One of the dangers of PFAS contamination that Ales outlined was the fact that, because they are designed to repel rather than adhere, the compounds can travel a long distance in water systems. He gave examples of water plumes with PFAS contamination that were tracked a couple of miles from the original sources in Minnesota and Ohio. 

Ward 8 Alderman Jason Flatt asked how long the PFAS could remain in the environment once released. Ales replied that he did not have a clear answer to that, as PFAS compounds “don’t tend to degrade.” 

Burton then gave an overview on how the DNR can work with the City of Marinette’s water treatment program to monitor the situation. 

“Because it’s not a federally-regulated contaminant, and because we do have sample results here from November of last year that were minuscule amounts, very low results, we don’t really have the authority to require more sampling,” he said. “That being said, if the city were to choose to do some investigative sampling, and wanted to work with us on what that might look like, we’d be willing to engage with the city to talk about what you really want to learn from that sampling, and then maybe go about taking those samples.” 

Marinette’s Water & Wastewater Operations Manager Warren Howard said he planned to speak to the Water & Wastewater Commission this month to recommend proposed monthly sampling of city water from three points of the water processing system to keep an eye on PFAS levels. 

“At face value, that sounds very reasonable,” Burton said. 

Stocks addressed the hold the DNR had placed on the city’s water treatment bio-solids, commonly known as sludge, and said the state was taking the “cautious approach” toward the PFAS contamination in the extracted solids, as they are typically spread on crop fields as fertilizer. 

Ward 4 Alderman Brian Walters asked what sort of effects PFAS could have on wildlife that consume contaminated surface water. Ales said there was “not a lot of data” on the topic, though PFAS are known to “bio-accumulate” within animals’ systems, which has been studied more in fish than other wildlife. He added that the DNR is working with sites around the U.S. and the world to study impacted environments and wildlife to work on a remedy for contamination. 

Ward 3 Alderman John Marx said he was concerned about local deer culls and hunts, which put venison on the shelves of local food pantries. 

“Is this something we should discontinue?” he asked. Ales said he would take that question back to his department. 

Marx also asked how the area’s contamination compared to other sites of contamination around the country. Stocks said he was unable to give a firm answer, but he said he was aware of other contamination sites with much higher levels of PFAS contamination, citing one in lower Michigan. 

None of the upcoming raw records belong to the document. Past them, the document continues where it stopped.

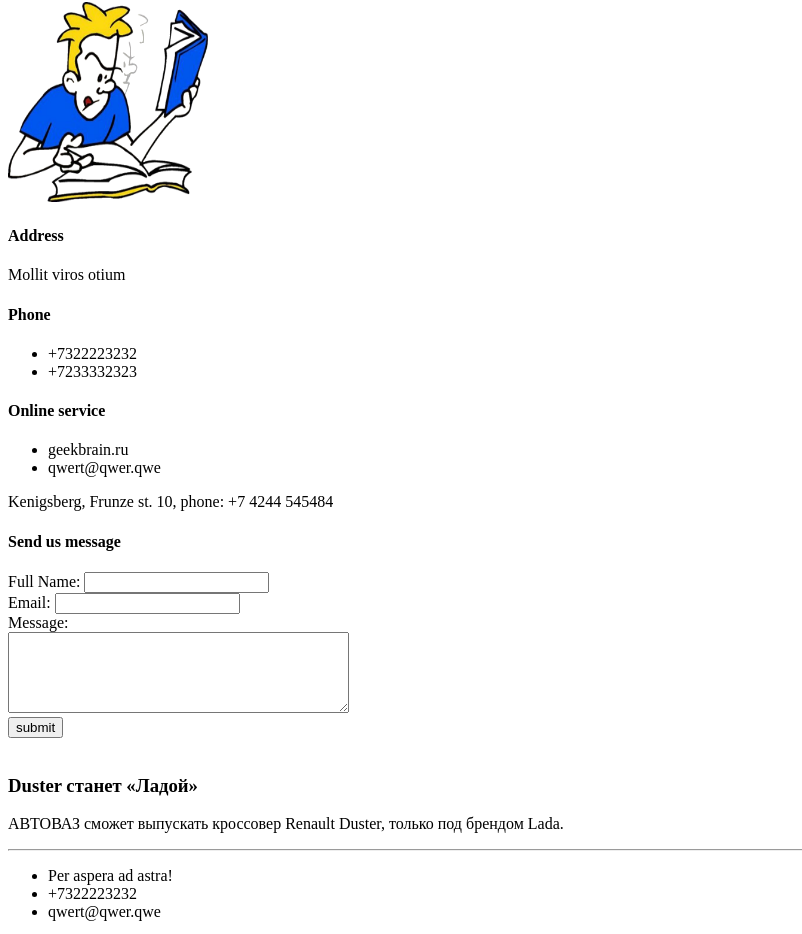
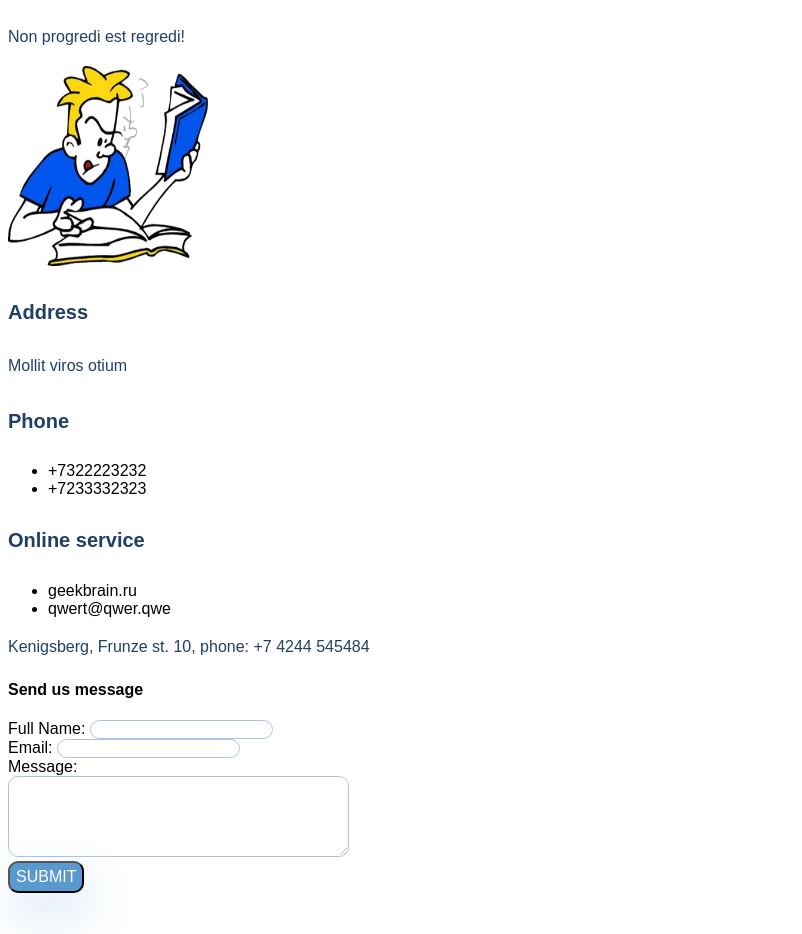
Before and after one commit to Mikhail-Li/For_HTML_CSS, a plain HTML site: page L1/contacts.html in a window 1280 px wide. Shown: the part 151-1085 px from the top of the page, without its empty margins (0-802 px from the left). Drawn offline with Linux system fonts and the light colour scheme.

Commit message:
Lesson 3 HW

```diff
--- a/L1/contacts.html
+++ b/L1/contacts.html
@@ -5,40 +5,40 @@
 <meta charset="UTF-8">
 <meta name="viewport" content="width=device-width, initial scale = 1.0" >
 <meta http-equiv="X-UA-Compartible" content="ie=edge">
-
+<link rel="stylesheet" href="style.css">
 </head>
 <body>
     <ol>
         <li><a href="index.html">Главная</a></li>
         <li><a href="contacts.html">Контакты</a></li>
     </ol>
-    <h2>Contact Us</h2>
-    <p>Non progredi est regredi!</p>
+    <h2 class="head_two_contacts">Contact Us</h2>
+    <p class = "paragraph">Non progredi est regredi!</p>
     <img src="img/contact.png" alt="contacts photo" style="height: 200px; width: 200px;">
     <form action="#">
-        <h4>Address</h4>
-        <p>Mollit viros otium</p>
-        <h4>Phone</h4>
+        <h4 class="head_four">Address</h4>
+        <p class = "paragraph">Mollit viros otium</p>
+        <h4 class="head_four">Phone</h4>
         <ul>
             <li>+7322223232</li>
             <li>+7233332323</li>
         </ul>
-        <h4>Online service</h4>
+        <h4 class="head_four">Online service</h4>
         <ul>
             <li>geekbrain.ru</li>
             <li>qwert@qwer.qwe</li>
         </ul>
-        <p> Kenigsberg, Frunze st. 10, phone: +7 4244 545484</p>
+        <p class = "paragraph"> Kenigsberg, Frunze st. 10, phone: +7 4244 545484</p>
         <h4>Send us message</h4>
-        Full Name: <input type="text"><br>
-        Email: <input type="email"><br>
-        Message: <br><textarea cols="40" rows="5"></textarea><br>
-        <button type="submit">submit</button><br>
+        Full Name: <input class = "input_field" type="text"><br>
+        Email: <input class = "input_field" type="email" ><br>
+        Message: <br><textarea class = "input_field" cols="40" rows="5" ></textarea><br>
+        <button class = "btn_submit" type="submit">submit</button><br>
     </form>
     <script type="text/javascript" charset="utf-8" async src="https://api-maps.yandex.ru/services/constructor/1.0/js/?um=constructor%3Ab6db68ed3f7fceba155e3e0e56dd247ccc103f294cb69237eeedc19f72d4a5db&amp;width=500&amp;height=400&amp;lang=ru_RU&amp;scroll=true"></script>
     <br>
-    <h3>Duster станет «Ладой»</h3>
-    <p>АВТОВАЗ сможет выпускать кроссовер Renault Duster, только под брендом Lada.</p>
+    <h3 class="head_three">Duster станет «Ладой»</h3>
+    <p class = "paragraph">АВТОВАЗ сможет выпускать кроссовер Renault Duster, только под брендом Lada.</p>
     <hr>
     <ul>
         <li>Per aspera ad astra!</li>
--- /dev/null
+++ b/L1/style.css
@@ -0,0 +1,46 @@
+body {
+    font-family: sans-serif;
+}
+
+.paragraph{
+    font-size: 16px;
+    line-height: 26px;
+    color: #1F3F68;
+}
+
+.head_one{
+    font-size: 64px;
+    color: #1F3F68;
+}
+.head_two_contacts{
+    font-weight: 500;
+    font-size: 44px;
+    text-align: center;
+}
+.head_three{
+    font-size: 36px;
+    text-align: center;
+}
+.head_four{
+    font-size: 20px;
+    line-height: 30px;
+    color: #1F3F68;
+}
+.input_field{
+    border: 1px solid #356EAD;
+    box-sizing: border-box;
+    border-radius: 10px;
+    opacity: 0.4;
+
+}
+.btn_submit{
+    background: #5A98D0;
+    box-shadow: 5px 20px 50px rgba(16, 112, 177, 0.2);
+    border-radius: 10px;
+    font-weight: 500;
+    font-size: 16px;
+    line-height: 26px;
+    text-align: center;
+    color: #FFFFFF;
+    text-transform: uppercase;
+}
```
Also changed, not shown: L1/index.html (+7 -7 lines).
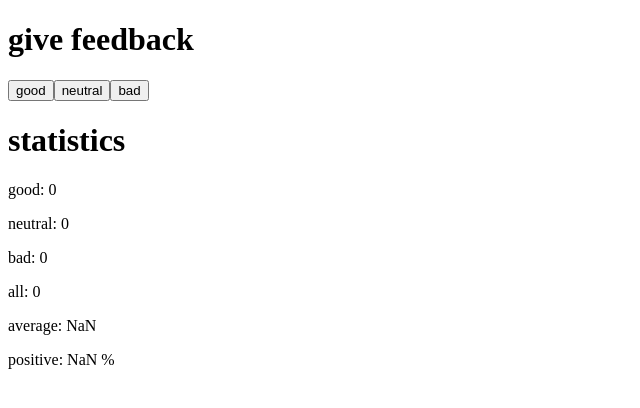
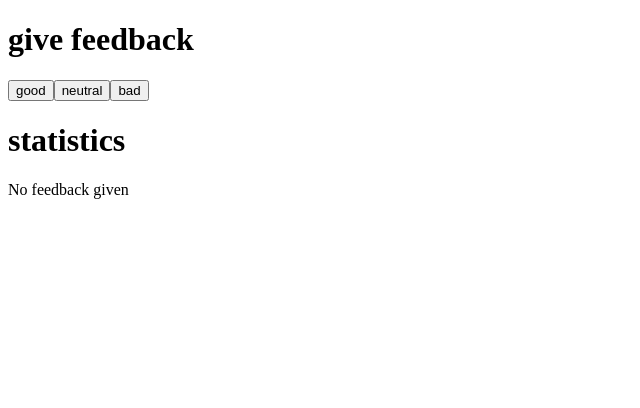
Before and after one commit to CNwante/fullstack-open-journey, a React (Vite) app in the folder part-1/unicafe/: page / in a window 1280 px wide. Shown: the top 408 px of the page, without its empty margins (0-640 px from the left). Built offline with nearby package versions, Linux system fonts and the light colour scheme.

Commit message:
feat(step-4): render statistics when there is feedback
- Render `No feedback given` when there is none.
- Refactored the component to display as the sample screenshot.

Learning:
- Conditional rendering of component.

```diff
--- a/part-1/unicafe/src/App.jsx
+++ b/part-1/unicafe/src/App.jsx
@@ -18,14 +18,16 @@ const App = () => {
       </div>
 
       {/* Feedback Statistics */}
-      <Statistics good={good} neutral={neutral} bad={bad} />
+      <h1>statistics</h1>
+      {
+        good + neutral + bad > 0 ? (
+          <Statistics good={good} neutral={neutral} bad={bad} />
+        ) : (
+          <p>No feedback given</p>
+        )
+      }
 
-      <div>
-        {/* Feedback statistics summary */}
-        <p>all: {good + neutral + bad}</p>
-        <p>average: {(good - bad) / (good + neutral + bad)}</p>
-        <p>positive: {(good / (good + neutral + bad)) * 100} %</p>
-      </div>
+
     </div>
   )
 }
@@ -35,10 +37,14 @@ const Statistics = (props) => {
 
   return (
     <div>
-      <h1>statistics</h1>
       <p>good: {good}</p>
       <p>neutral: {neutral}</p>
       <p>bad: {bad}</p>
+
+      {/* Feedback statistics summary */}
+      <p>all: {good + neutral + bad}</p>
+      <p>average: {(good - bad) / (good + neutral + bad)}</p>
+      <p>positive: {(good / (good + neutral + bad)) * 100} %</p>
     </div>
   )
 }
```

The council took no action on the topic. At the end of the meeting, Mayor Steve Genisot thanked the council members for their questions and said he would “certainly entertain” hosting another discussion with the DNR for further questions. 

In other business: 

¦ Genisot addressed a number of complaints the City of Marinette had received regarding the voting process on Tuesday, and thanked the City Clerk’s Office for the time and energy its staff and volunteers put into Election Day. 

“I cannot understate the amount of time and efforts that the clerk and her staff have put into this,” he said, referring to City Clerk Lana Bero. “We all know it was very challenging, one of the higher turnouts we’ve had in the city.” 

Genisot added that the city would take comments regarding how the voting process can be improved, and that the city looked forward to the Community REC Center’s opening to host future elections. He also encouraged city residents to vote early and skip the voting lines entirely.